EXERCISE DIRECTIONS :: All lines in the material below that contain "ipynb" should be located and copied.
------------------------
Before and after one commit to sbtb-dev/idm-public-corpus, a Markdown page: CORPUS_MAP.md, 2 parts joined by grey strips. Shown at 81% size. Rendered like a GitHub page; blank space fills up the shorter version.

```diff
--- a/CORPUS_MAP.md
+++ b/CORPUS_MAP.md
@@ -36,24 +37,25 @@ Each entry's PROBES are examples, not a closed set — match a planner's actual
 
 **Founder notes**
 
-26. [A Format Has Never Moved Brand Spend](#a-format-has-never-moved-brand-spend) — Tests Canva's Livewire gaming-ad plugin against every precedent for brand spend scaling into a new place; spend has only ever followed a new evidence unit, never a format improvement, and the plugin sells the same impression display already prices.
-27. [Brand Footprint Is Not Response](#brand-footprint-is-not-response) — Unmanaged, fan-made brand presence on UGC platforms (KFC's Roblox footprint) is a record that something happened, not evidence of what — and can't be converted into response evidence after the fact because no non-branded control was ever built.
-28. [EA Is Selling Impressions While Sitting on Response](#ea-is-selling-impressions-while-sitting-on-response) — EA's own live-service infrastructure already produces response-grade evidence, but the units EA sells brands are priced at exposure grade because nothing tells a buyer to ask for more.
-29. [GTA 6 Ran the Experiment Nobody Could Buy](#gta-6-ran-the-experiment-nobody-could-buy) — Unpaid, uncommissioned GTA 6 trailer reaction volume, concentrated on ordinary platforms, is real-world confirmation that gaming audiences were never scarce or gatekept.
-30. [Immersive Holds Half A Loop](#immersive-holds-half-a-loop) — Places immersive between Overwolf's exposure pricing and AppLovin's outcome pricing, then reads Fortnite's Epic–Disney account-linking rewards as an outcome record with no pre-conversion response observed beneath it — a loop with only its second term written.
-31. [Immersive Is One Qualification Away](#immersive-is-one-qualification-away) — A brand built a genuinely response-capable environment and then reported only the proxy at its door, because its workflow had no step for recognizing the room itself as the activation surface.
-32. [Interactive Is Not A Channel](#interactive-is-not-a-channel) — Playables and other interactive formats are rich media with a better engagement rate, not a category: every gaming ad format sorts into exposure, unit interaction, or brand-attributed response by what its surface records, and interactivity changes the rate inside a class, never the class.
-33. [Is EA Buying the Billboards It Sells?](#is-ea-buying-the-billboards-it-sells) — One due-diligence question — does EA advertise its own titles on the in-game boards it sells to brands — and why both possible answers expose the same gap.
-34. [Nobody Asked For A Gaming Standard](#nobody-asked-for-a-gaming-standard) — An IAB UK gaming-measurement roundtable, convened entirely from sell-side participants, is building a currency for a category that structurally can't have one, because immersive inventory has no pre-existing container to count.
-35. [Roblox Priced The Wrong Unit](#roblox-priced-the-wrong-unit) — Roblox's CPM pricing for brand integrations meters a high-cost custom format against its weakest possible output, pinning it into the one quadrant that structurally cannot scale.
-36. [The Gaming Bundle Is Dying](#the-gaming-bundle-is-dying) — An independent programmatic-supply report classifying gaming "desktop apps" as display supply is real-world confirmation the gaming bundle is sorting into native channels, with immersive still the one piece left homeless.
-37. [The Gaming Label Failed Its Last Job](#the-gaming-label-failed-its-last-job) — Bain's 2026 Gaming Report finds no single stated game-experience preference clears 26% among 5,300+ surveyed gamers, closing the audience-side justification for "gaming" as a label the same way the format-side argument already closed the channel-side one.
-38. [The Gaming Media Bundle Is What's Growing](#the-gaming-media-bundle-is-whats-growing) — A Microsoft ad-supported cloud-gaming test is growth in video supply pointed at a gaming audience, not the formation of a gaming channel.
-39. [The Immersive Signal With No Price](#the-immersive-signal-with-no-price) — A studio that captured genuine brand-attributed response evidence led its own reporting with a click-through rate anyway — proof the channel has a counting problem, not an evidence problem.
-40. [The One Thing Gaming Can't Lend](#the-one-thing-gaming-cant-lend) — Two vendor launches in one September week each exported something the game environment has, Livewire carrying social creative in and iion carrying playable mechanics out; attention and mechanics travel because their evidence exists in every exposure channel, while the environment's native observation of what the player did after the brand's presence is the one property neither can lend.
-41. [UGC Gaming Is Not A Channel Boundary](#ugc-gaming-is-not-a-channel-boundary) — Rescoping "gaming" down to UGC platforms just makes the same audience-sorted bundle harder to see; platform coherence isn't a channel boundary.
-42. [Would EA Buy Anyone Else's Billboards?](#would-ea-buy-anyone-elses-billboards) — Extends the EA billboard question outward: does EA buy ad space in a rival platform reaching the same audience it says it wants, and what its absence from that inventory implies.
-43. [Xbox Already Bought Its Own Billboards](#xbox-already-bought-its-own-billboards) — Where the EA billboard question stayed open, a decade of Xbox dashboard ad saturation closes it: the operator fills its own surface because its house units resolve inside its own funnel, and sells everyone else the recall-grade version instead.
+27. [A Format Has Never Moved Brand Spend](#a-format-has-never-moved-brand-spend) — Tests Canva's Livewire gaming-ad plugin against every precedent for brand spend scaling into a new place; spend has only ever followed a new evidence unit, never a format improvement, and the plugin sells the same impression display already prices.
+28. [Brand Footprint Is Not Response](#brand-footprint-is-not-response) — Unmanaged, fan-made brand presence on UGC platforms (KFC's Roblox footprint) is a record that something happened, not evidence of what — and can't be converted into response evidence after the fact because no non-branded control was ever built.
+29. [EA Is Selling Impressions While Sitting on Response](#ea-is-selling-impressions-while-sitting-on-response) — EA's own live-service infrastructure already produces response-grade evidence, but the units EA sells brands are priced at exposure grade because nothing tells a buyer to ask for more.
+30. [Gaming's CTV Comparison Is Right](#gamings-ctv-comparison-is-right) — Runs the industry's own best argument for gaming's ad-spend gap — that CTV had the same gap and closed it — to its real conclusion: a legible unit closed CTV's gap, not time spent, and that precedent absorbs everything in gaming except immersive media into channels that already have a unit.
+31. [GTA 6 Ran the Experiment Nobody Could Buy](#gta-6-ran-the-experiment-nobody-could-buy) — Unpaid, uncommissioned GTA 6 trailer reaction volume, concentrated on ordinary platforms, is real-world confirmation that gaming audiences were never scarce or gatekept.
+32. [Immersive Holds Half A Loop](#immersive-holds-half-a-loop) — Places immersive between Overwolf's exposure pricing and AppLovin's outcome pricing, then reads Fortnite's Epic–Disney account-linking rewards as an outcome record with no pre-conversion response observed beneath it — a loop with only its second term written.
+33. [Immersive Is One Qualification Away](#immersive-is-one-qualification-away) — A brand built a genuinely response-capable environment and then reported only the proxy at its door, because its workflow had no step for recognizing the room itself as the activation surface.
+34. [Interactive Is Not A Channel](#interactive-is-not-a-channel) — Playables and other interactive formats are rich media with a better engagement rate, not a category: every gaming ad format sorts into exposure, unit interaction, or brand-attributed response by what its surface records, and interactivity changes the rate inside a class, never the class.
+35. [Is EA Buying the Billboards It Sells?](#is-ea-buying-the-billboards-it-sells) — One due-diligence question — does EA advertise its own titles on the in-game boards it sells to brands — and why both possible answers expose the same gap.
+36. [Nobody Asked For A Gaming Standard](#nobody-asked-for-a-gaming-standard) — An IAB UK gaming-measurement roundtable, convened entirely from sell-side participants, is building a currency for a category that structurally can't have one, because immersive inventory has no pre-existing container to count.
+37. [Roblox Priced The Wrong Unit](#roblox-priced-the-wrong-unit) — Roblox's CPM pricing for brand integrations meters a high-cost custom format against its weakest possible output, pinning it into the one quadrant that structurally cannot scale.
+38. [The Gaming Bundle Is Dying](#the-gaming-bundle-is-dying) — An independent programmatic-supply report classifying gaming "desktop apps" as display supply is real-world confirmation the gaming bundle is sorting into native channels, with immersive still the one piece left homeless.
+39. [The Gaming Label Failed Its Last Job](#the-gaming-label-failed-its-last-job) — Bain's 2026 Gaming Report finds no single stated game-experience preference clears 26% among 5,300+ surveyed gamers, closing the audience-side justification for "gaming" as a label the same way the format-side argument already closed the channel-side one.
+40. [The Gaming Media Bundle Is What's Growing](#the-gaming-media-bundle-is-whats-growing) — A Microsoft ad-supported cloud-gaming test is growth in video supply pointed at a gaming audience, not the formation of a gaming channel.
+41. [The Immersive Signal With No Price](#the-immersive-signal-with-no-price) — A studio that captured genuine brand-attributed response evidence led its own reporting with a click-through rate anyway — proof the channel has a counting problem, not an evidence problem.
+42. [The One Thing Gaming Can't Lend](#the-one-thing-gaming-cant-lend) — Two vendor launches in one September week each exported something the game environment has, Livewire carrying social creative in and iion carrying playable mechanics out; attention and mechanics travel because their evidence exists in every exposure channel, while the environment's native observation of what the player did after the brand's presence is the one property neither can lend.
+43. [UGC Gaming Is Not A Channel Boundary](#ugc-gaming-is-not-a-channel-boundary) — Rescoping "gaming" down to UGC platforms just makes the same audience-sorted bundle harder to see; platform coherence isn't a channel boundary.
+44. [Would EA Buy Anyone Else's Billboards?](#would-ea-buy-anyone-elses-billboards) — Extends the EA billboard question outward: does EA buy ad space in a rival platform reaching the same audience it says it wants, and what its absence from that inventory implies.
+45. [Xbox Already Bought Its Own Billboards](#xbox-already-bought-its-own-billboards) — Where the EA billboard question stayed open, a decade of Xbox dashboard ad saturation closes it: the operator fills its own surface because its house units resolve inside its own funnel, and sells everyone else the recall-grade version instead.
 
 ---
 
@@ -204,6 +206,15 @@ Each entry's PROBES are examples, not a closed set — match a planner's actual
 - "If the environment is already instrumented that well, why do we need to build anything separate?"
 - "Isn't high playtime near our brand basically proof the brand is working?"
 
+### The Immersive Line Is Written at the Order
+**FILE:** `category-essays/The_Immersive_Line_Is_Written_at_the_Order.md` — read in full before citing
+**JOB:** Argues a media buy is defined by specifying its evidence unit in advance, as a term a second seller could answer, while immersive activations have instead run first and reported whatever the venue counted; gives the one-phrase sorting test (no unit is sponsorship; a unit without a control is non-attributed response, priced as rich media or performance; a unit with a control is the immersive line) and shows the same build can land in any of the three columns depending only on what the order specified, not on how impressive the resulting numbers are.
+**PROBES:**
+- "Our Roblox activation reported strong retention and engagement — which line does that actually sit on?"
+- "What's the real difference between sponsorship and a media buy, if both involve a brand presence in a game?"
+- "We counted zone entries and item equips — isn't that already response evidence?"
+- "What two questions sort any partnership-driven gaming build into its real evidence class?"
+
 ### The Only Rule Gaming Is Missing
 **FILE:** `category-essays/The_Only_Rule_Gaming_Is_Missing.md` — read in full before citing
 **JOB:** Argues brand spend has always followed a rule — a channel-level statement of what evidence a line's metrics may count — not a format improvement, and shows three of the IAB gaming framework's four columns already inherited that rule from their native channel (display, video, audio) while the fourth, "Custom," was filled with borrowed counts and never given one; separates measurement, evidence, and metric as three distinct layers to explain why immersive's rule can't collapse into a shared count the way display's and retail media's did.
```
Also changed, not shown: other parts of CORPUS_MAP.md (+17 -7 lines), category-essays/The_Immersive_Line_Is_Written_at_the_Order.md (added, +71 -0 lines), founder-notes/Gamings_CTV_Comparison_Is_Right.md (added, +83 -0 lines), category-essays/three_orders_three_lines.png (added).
------------------------
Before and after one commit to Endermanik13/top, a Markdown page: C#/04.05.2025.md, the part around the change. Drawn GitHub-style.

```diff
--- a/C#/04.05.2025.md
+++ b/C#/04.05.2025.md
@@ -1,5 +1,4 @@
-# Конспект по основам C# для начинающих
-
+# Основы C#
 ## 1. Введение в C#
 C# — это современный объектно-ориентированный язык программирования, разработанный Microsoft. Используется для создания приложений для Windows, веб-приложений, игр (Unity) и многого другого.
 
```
------------------------
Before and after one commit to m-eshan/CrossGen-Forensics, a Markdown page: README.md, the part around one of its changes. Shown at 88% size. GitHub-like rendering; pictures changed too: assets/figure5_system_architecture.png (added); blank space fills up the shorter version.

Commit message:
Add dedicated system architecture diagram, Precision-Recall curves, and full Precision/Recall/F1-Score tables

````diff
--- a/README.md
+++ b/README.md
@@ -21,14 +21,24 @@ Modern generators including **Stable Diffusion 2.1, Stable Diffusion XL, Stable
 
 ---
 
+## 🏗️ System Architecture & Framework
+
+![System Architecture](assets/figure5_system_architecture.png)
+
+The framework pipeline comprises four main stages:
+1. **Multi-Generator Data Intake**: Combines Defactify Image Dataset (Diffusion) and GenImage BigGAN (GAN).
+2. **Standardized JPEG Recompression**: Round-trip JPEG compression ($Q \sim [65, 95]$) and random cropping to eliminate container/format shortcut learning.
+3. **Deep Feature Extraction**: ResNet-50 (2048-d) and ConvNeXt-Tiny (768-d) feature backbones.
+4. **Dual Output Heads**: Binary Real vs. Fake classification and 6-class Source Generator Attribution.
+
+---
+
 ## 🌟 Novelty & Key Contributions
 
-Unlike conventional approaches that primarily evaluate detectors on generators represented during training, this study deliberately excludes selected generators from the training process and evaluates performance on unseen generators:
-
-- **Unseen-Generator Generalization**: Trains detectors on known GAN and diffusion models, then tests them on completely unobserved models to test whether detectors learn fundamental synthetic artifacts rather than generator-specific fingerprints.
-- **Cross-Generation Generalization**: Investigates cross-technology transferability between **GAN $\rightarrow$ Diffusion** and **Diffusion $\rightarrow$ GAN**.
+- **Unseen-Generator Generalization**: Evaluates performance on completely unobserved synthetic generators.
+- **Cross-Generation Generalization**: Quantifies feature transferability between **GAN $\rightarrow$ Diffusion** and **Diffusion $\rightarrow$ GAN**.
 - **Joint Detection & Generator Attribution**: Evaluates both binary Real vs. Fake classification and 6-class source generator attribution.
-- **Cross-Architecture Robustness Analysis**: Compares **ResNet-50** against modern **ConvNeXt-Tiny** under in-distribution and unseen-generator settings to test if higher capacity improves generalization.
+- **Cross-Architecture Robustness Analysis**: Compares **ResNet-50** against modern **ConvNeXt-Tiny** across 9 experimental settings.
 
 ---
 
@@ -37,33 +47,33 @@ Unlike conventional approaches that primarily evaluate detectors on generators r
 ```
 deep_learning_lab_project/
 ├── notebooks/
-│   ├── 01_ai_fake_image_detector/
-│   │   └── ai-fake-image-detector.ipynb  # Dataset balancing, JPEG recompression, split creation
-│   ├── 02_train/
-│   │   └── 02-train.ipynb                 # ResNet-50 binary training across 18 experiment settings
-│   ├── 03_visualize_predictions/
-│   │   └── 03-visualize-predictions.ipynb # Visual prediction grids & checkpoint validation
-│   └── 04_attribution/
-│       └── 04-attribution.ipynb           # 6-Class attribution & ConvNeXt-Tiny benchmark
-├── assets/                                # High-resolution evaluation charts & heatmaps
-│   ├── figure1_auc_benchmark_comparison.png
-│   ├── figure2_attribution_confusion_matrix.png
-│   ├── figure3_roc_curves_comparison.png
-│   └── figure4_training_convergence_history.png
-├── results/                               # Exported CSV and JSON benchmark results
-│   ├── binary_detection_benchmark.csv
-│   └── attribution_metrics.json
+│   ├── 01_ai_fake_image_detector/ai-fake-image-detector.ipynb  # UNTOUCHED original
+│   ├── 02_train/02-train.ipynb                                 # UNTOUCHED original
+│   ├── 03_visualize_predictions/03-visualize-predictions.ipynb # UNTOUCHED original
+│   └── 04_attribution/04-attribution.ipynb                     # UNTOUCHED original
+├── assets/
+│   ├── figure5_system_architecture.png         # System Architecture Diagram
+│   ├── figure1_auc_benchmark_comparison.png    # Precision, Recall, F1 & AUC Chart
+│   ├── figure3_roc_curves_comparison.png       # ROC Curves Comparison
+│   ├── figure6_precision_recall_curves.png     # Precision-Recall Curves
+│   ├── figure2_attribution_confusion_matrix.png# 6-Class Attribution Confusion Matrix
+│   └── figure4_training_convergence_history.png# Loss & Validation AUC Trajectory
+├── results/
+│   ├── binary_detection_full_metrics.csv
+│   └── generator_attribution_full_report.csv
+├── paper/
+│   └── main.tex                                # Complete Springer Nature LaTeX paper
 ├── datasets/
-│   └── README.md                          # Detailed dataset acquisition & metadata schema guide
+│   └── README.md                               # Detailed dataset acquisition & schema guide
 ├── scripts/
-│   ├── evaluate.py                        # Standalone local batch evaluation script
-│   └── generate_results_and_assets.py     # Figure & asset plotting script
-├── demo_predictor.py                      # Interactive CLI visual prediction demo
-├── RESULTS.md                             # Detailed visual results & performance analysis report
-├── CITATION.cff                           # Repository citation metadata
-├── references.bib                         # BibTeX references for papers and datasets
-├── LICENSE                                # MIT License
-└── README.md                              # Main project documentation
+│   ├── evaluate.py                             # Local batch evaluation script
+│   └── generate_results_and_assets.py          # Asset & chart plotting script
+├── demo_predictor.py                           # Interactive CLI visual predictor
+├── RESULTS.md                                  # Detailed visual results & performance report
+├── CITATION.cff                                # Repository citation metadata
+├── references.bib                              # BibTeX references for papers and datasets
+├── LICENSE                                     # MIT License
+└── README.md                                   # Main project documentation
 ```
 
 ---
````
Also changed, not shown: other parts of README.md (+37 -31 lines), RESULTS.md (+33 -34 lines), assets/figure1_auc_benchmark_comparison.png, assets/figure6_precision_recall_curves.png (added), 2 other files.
------------------------
THE ANSWER ::
-│   │   └── ai-fake-image-detector.ipynb  # Dataset balancing, JPEG recompression, split creation
-│   │   └── 02-train.ipynb                 # ResNet-50 binary training across 18 experiment settings
-│   │   └── 03-visualize-predictions.ipynb # Visual prediction grids & checkpoint validation
-│       └── 04-attribution.ipynb           # 6-Class attribution & ConvNeXt-Tiny benchmark
+│   ├── 01_ai_fake_image_detector/ai-fake-image-detector.ipynb  # UNTOUCHED original
+│   ├── 02_train/02-train.ipynb                                 # UNTOUCHED original
+│   ├── 03_visualize_predictions/03-visualize-predictions.ipynb # UNTOUCHED original
+│   └── 04_attribution/04-attribution.ipynb                     # UNTOUCHED original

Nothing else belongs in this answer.